(CNN) — President Donald Trump will not meet North Korean leader Kim Jong Un next month for what would have been a historic diplomatic summit, he announced in a letter to Kim released by the White House Thursday morning.
“I was very much looking forward to being there with you.
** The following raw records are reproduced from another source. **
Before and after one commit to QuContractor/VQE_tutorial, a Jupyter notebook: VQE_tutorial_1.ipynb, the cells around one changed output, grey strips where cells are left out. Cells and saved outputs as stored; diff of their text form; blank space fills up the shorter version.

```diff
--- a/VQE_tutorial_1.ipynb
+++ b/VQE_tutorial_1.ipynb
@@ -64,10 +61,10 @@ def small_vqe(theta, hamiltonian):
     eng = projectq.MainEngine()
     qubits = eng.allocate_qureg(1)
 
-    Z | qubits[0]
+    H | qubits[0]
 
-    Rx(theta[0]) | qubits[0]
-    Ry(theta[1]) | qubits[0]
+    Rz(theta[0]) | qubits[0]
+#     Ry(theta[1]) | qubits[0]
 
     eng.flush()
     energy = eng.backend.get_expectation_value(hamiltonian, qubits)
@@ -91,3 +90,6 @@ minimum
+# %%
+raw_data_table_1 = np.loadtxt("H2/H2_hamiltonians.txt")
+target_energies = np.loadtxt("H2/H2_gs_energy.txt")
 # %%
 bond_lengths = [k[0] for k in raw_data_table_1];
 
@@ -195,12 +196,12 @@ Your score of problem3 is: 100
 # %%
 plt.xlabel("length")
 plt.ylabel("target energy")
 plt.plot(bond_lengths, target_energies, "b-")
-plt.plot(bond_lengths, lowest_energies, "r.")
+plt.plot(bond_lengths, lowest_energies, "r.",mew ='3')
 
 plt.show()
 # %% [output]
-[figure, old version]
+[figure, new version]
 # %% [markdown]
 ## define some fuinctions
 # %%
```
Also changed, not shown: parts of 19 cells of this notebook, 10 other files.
Sadly, based on the tremendous anger and open hostility displayed in your most recent statement, I feel it is inappropriate, at this time, to have this long-planned meeting,” Trump wrote. “Therefore, please let this letter serve to represent that the Singapore summit, for the good of both parties, but to the detriment of the world, will not take place.”
Trump and Kim were scheduled to meet in Singapore on June 12, for what would have been the first face-to-face meeting between a US and North Korean leader.
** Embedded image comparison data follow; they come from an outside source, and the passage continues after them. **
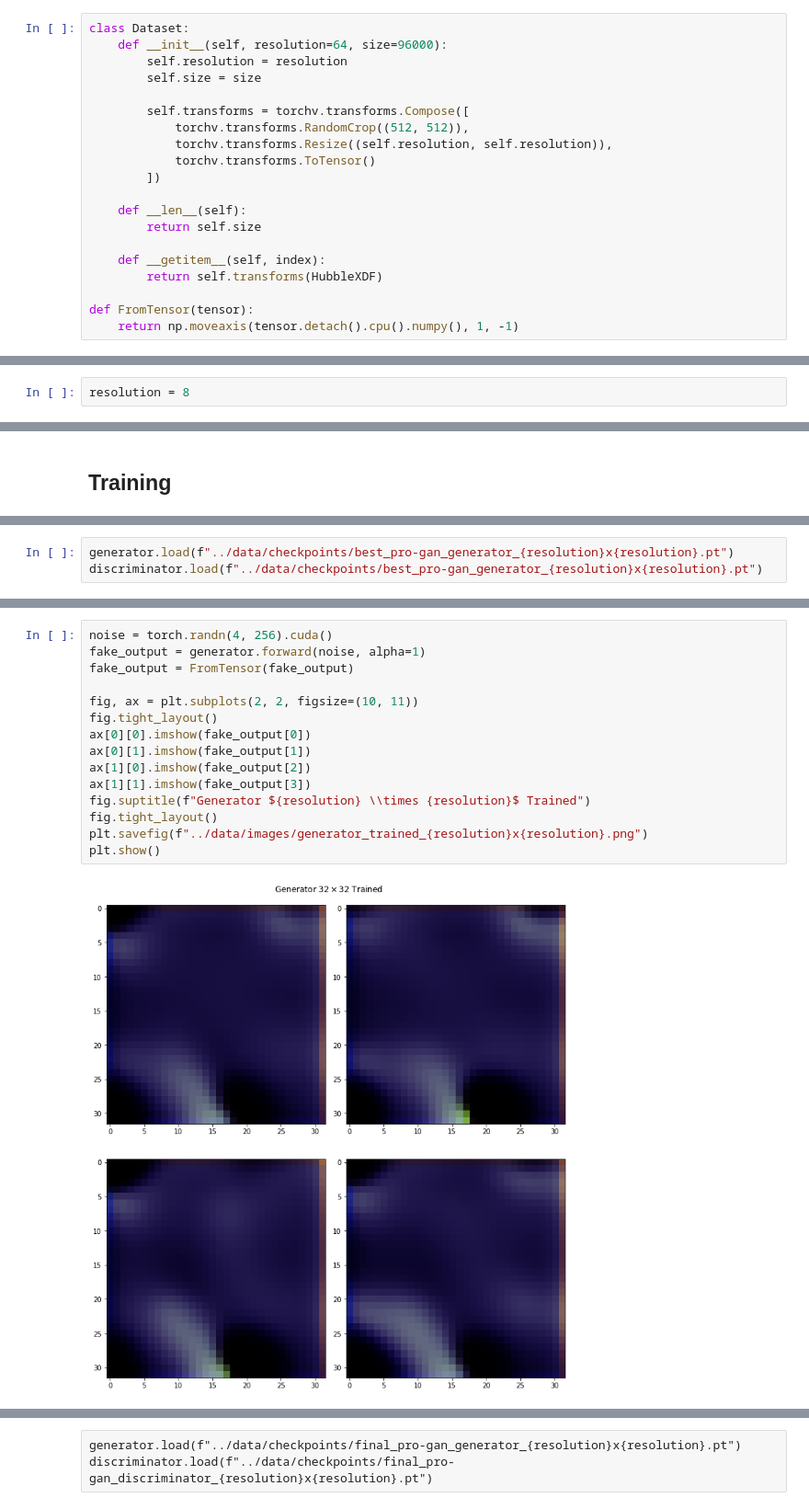
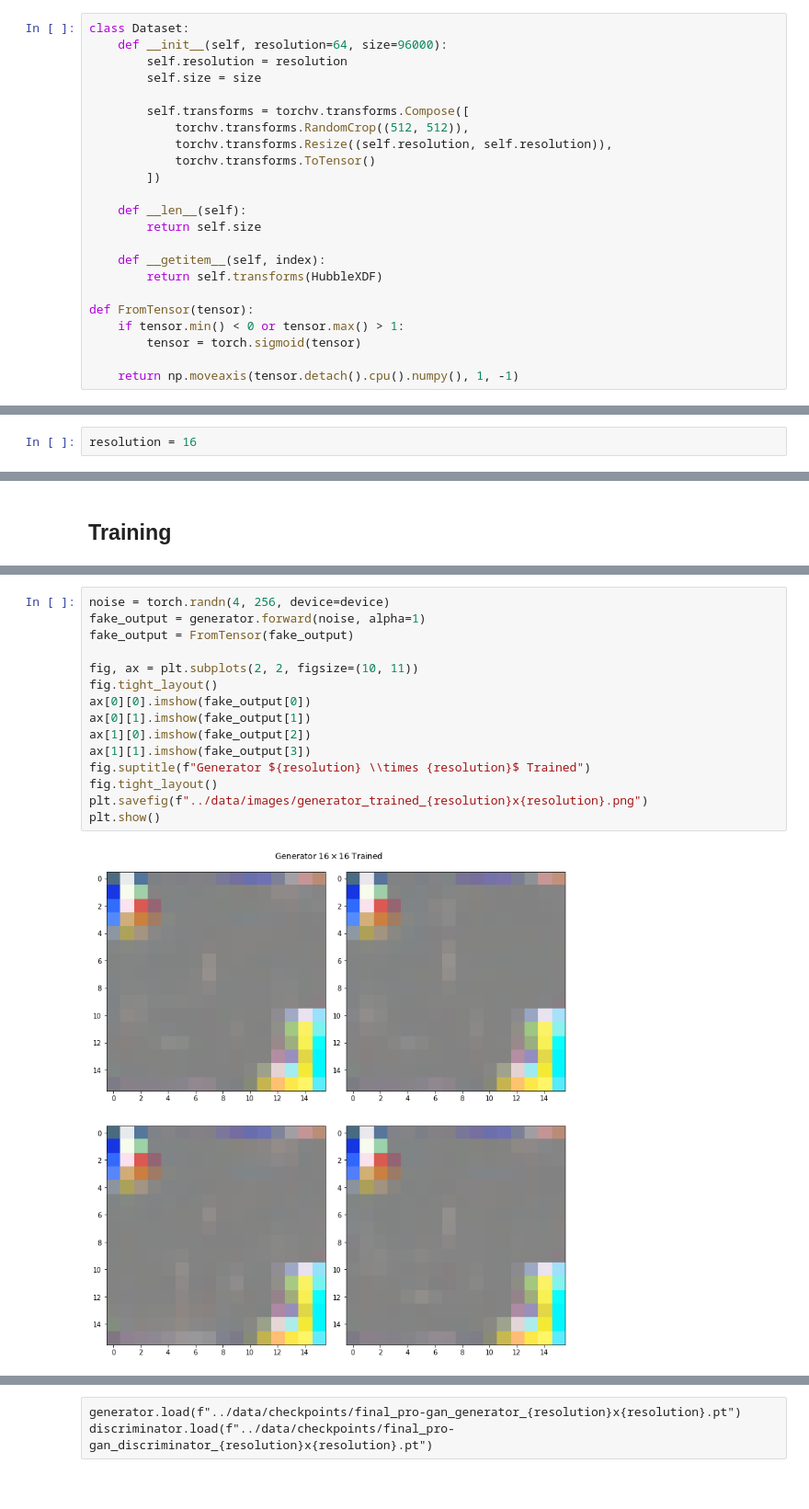
Before and after one commit to antoniojkim/DeepHubble, a Jupyter notebook: model/Pro-GAN.ipynb, the cells around one changed output, grey strips where cells are left out. Shown at 92% size. Cells and saved outputs as stored; diff of their text form.

```diff
--- a/model/Pro-GAN.ipynb
+++ b/model/Pro-GAN.ipynb
@@ -83,6 +83,9 @@ class Dataset:
         return self.transforms(HubbleXDF)
 
 def FromTensor(tensor):
+    if tensor.min() < 0 or tensor.max() > 1:
+        tensor = torch.sigmoid(tensor)
+
     return np.moveaxis(tensor.detach().cpu().numpy(), 1, -1)
 # %% [markdown]
 ## Model Architectures
@@ -94,7 +97,7 @@ device
 # %% [output]
 device(type='cuda', index=0)
 # %%
-resolution = 8
+resolution = 16
 # %%
 class Generator(torchx.nn.Module):
     def __init__(
@@ -516,5 +522,2 @@ plt.show()
 
 After training, we can use the generator to generate images and see what the generator has learnt
-# %%
-generator.load(f"../data/checkpoints/best_pro-gan_generator_{resolution}x{resolution}.pt")
-discriminator.load(f"../data/checkpoints/best_pro-gan_generator_{resolution}x{resolution}.pt")
@@ -521,17 +527,17 @@ discriminator.load(f"../data/checkpoints/best_pro-gan_generator_{resolution}x{re
 # %%
-noise = torch.randn(4, 256).cuda()
+noise = torch.randn(4, 256, device=device)
 fake_output = generator.forward(noise, alpha=1)
 fake_output = FromTensor(fake_output)
 
 fig, ax = plt.subplots(2, 2, figsize=(10, 11))
 fig.tight_layout()
 ax[0][0].imshow(fake_output[0])
 ax[0][1].imshow(fake_output[1])
 ax[1][0].imshow(fake_output[2])
 ax[1][1].imshow(fake_output[3])
 fig.suptitle(f"Generator ${resolution} \\times {resolution}$ Trained")
 fig.tight_layout()
 plt.savefig(f"../data/images/generator_trained_{resolution}x{resolution}.png")
 plt.show()
 # %% [output]
-[figure, old version]
+[figure, new version]
```
Also changed, not shown: parts of 17 cells of this notebook.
Trump withdrew from the summit after a North Korean vice minister of foreign affairs slammed Vice President Mike Pence on Wednesday as a “political dummy,” the latest harshly worded statement from Pyongyang.
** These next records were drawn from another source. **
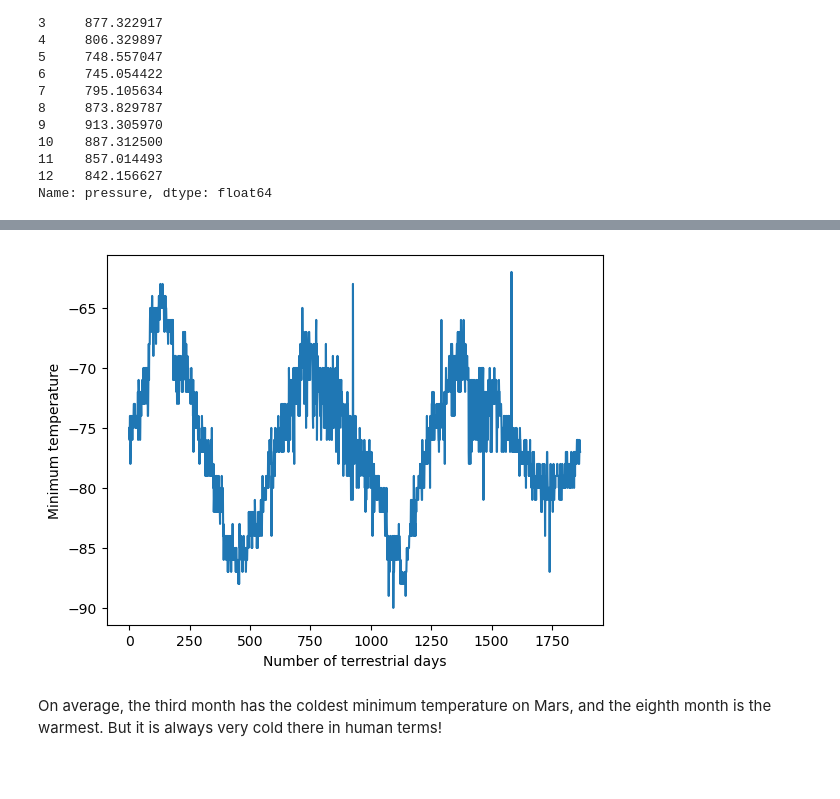
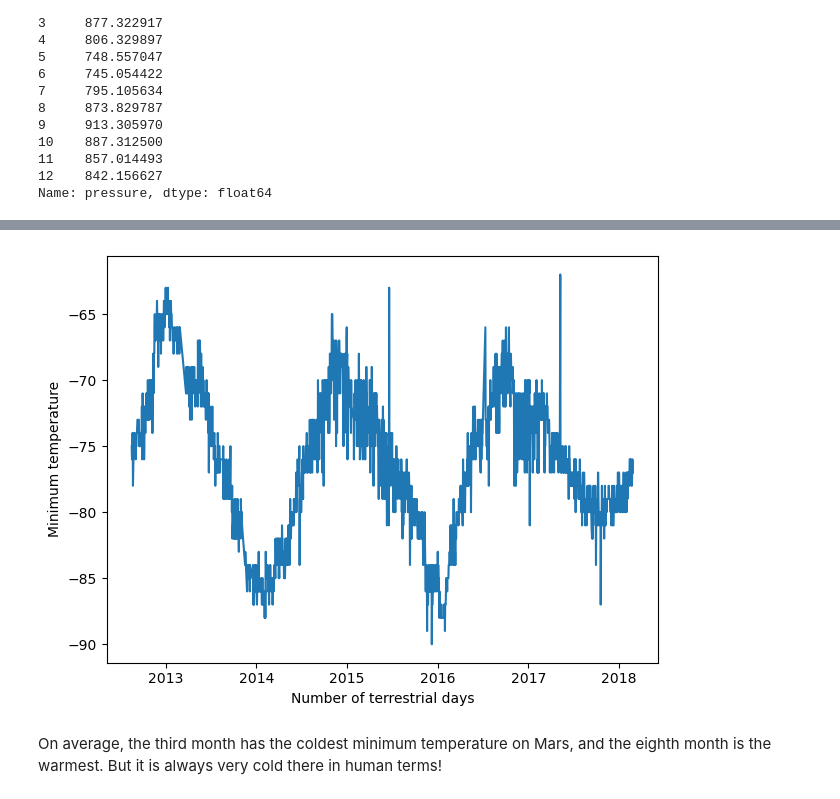
Before and after one commit to mgtaylor119/webscraping-challenge, a Jupyter notebook: part_2_mars_weather.ipynb, the cells around one changed output, grey strips where cells are left out. Cells and saved outputs as stored; diff of their text form; code cells hidden in the pictures; blank space fills up the shorter version.

```diff
--- a/part_2_mars_weather.ipynb
+++ b/part_2_mars_weather.ipynb
@@ -140,2 +139,10 @@ dtype: object
+# %%
+# Change data types for data analysis
+mars_df["terrestrial_date"] = pd.to_datetime(mars_df["terrestrial_date"])
+mars_df["sol"] = mars_df["sol"].astype(int)
+mars_df["ls"] = mars_df["ls"].astype(int)
+mars_df["month"] = mars_df["month"].astype(int)
+mars_df["min_temp"] = mars_df["min_temp"].astype(float)
+mars_df["pressure"] = mars_df["pressure"].astype(float)
 # %%
 # Confirm type changes were successful by examining data types again
@@ -233,7 +273,12 @@ Name: pressure, dtype: float64
 # %%
 # 5. How many terrestrial (earth) days are there in a Martian year?
+plt.plot(mars_df['terrestrial_date'], mars_df['min_temp'])
+plt.xlabel('Number of terrestrial days')
+plt.ylabel('Minimum temperature')
+plt.xticks(rotation=0)
+plt.tight_layout()
 # %% [output]
-[figure, old version]
+[figure, new version]
 # %% [markdown]
 On average, the third month has the coldest minimum temperature on Mars, and the eighth month is the warmest. But it is always very cold there in human terms!
 # %% [markdown]
```
Also changed, not shown: parts of 13 cells of this notebook, 1 other file.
Trump and his aides were infuriated by the statement and wanted to respond forcefully, multiple people familiar with the situation told CNN. The specific and personal targeting of Pence is what irked US officials, three people familiar with the matter said.
The White House was developing a response to the rhetoric on Thursday morning.
On Wednesday, CNN reported the Trump administration was looking to have additional high level talks for assurances from Kim for complete denuclearization before the summit went ahead.
Hours later, a North Korean official lashed out at Pence and said Pyongyang is ready for a nuclear showdown if dialogue with the United States fails.
Choe Son Hui, a vice-minister in the North Korean Foreign Ministry, said if the US continued on its current path, she would suggest to North Korea’s leadership that they reconsider the planned summit between Trump and Kim.
“Whether the US will meet us at a meeting room or encounter us at nuclear-to-nuclear showdown is entirely dependent upon the decision and behavior of the United States,” Choe said in comments carried by North Korea’s state-run KCNA news agency Thursday.
Choe was responding to comments by Pence made Monday during a Fox News interview that she deemed “unbridled and impudent.”
Arkansas GOP Sen. Tom Cotton released the following statement on the cancellation:
“North Korea has a long history of demanding concessions merely to negotiate. While past administrations of both parties have fallen for this ruse, I commend the president for seeing through Kim Jong Un’s fraud. As I have long said, our maximum-pressure campaign on North Korea must continue.”